A cabin located on the shores of the Commando Drift dam sounded like a good spot to spend the night, but we decided to head for Koelfontein, a working sheep farm.

There our comfortable, self-catering cottage was located under giant bluegum trees, and one window overlooked farm lands, ploughed to the edge of the cottage. Being this close to the agricultural side of things gave a real feeling of being on a farm.

Another reminder was a huge, belligerent rooster which sometimes flew at my feet as though reminding me this was his home turf and I should tread lightly. Apparently his days are numbered as, said the owner’s wife, his recalcitrance has him marked for the pot.

At sunset, the only sound was of guinea fowl calls and, strangely, chattering monkeys. Somehow, I had never associated bluegum trees with monkeys, but clearly they spent contented nights in the branches.

Koelfontein lies in a giant bowl of koppies. The sunset was muted, but each of the rocky outcrops had its turn to have the golden spotlight of the setting sun shine on them, before purple shadows crept up to make them prisoners of the night.

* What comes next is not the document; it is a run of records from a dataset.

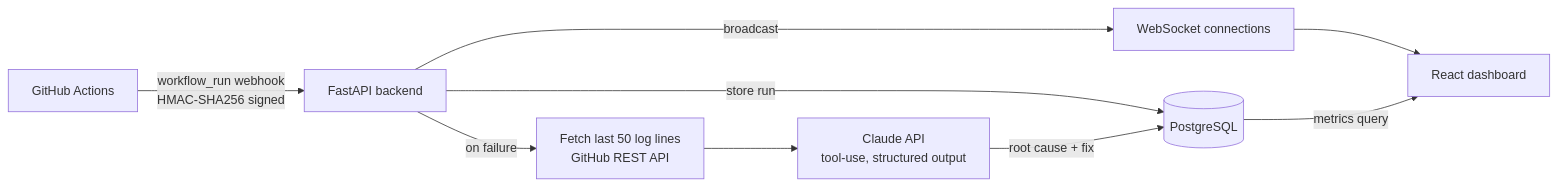
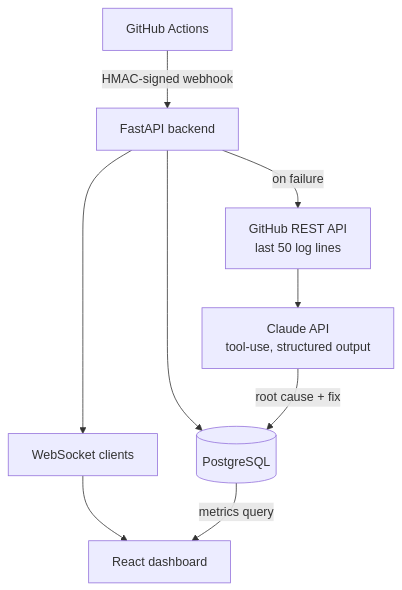
One commit to SidR-13/buildboard changed the first of 2 diagrams in README.md. Above: the diagram before and after it, drawn with Mermaid. The commit also changed other lines of this file, not shown here.

First line of the commit message:
Rewrite README: full engineering-decisions section, fix diagram layout

````diff
--- a/README.md
+++ b/README.md
@@ -25,11 +51,11 @@
 ```mermaid
-flowchart LR
-    GH[GitHub Actions] -- workflow_run webhook\nHMAC-SHA256 signed --> API[FastAPI backend]
-    API -- store run --> DB[(PostgreSQL)]
-    API -- broadcast --> WS[WebSocket connections]
-    API -- on failure --> LOGS[Fetch last 50 log lines\nGitHub REST API]
-    LOGS --> CLAUDE[Claude API\ntool-use, structured output]
-    CLAUDE -- root cause + fix --> DB
-    WS --> UI[React dashboard]
-    DB -- metrics query --> UI
+flowchart TD
+    GH["GitHub Actions"] -->|"HMAC-signed webhook"| API["FastAPI backend"]
+    API --> DB[("PostgreSQL")]
+    API --> WS["WebSocket clients"]
+    WS --> UI["React dashboard"]
+    DB -->|"metrics query"| UI
+    API -->|"on failure"| LOGS["GitHub REST API<br/>last 50 log lines"]
+    LOGS --> CLAUDE["Claude API<br/>tool-use, structured output"]
+    CLAUDE -->|"root cause + fix"| DB
 ```
````
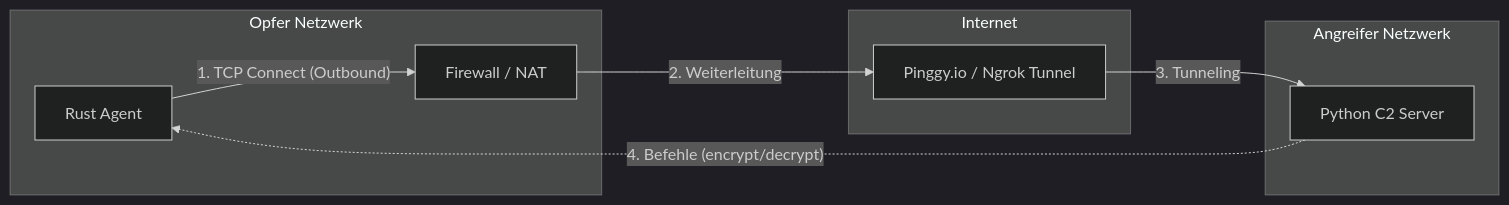
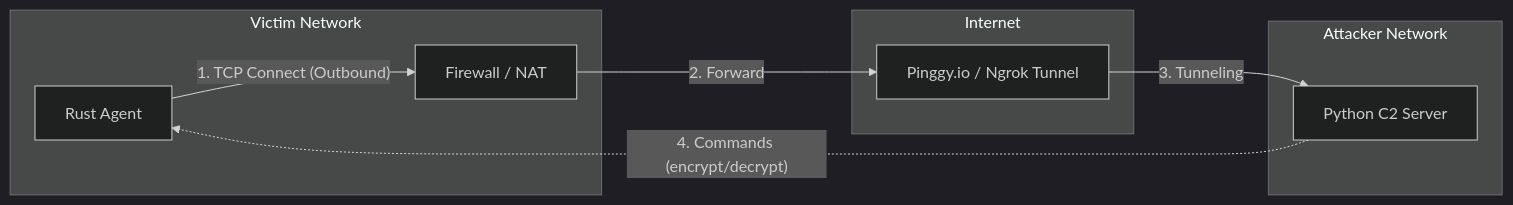
One commit to TimBLukas/rust-mw changed the first of 2 diagrams in Readme.md. Above: the diagram before and after it, drawn with Mermaid (dark theme). The commit also changed other lines of this file and 1 other file, not shown here.

````diff
--- a/Readme.md
+++ b/Readme.md
@@ -30,21 +55,20 @@
 ```mermaid
 graph LR
-    subgraph Victim_Network [Opfer Netzwerk]
+    subgraph Victim_Network [Victim Network]
         Client[Rust Agent]
         Firewall[Firewall / NAT]
     end
 
     subgraph Internet
         Tunnel[Pinggy.io / Ngrok Tunnel]
     end
 
-    subgraph Attacker_Network [Angreifer Netzwerk]
+    subgraph Attacker_Network [Attacker Network]
         Server[Python C2 Server]
     end
 
     Client -- "1. TCP Connect (Outbound)" --> Firewall
-    Firewall -- "2. Weiterleitung" --> Tunnel
+    Firewall -- "2. Forward" --> Tunnel
     Tunnel -- "3. Tunneling" --> Server
-    Server -. "4. Befehle (encrypt/decrypt)" .-> Client
-
+    Server -. "4. Commands (encrypt/decrypt)" .-> Client
 ```
````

I took a long walk in the veld in the evening and very early the next morning. My companions were a grizzled old border collie and a young pointer. The collie limped gamely beside me, but every so often forgot about its age, and raced ahead with its young companion, reliving, if only briefly, the days of its youth as the two raced through tall, waving lucerne.

As to the pointer, it was driven to barking distraction by cheeky monkeys who deliberately taunted it, then jumped into the safety of a tree, from where they reminded him he was unable to climb.

Wild flowers bloomed everywhere, aloes provided bright splashes of colour, and in some places the thorn bushes were so clad with white flowers, it looked like snow had fallen on their branches.

Koelfontein is also known by the locals as Dadelik… because a previous owner had always wanted everything done “dadelik” (instantly).

The owners organise night drives for guests, on request, and at the right time of year concentrate on trying to find the secretive aardvark and aardwolf.

l Contact: 078 559 7828; 048 881 3825 or 048 881 1133; or e-mail: [email protected]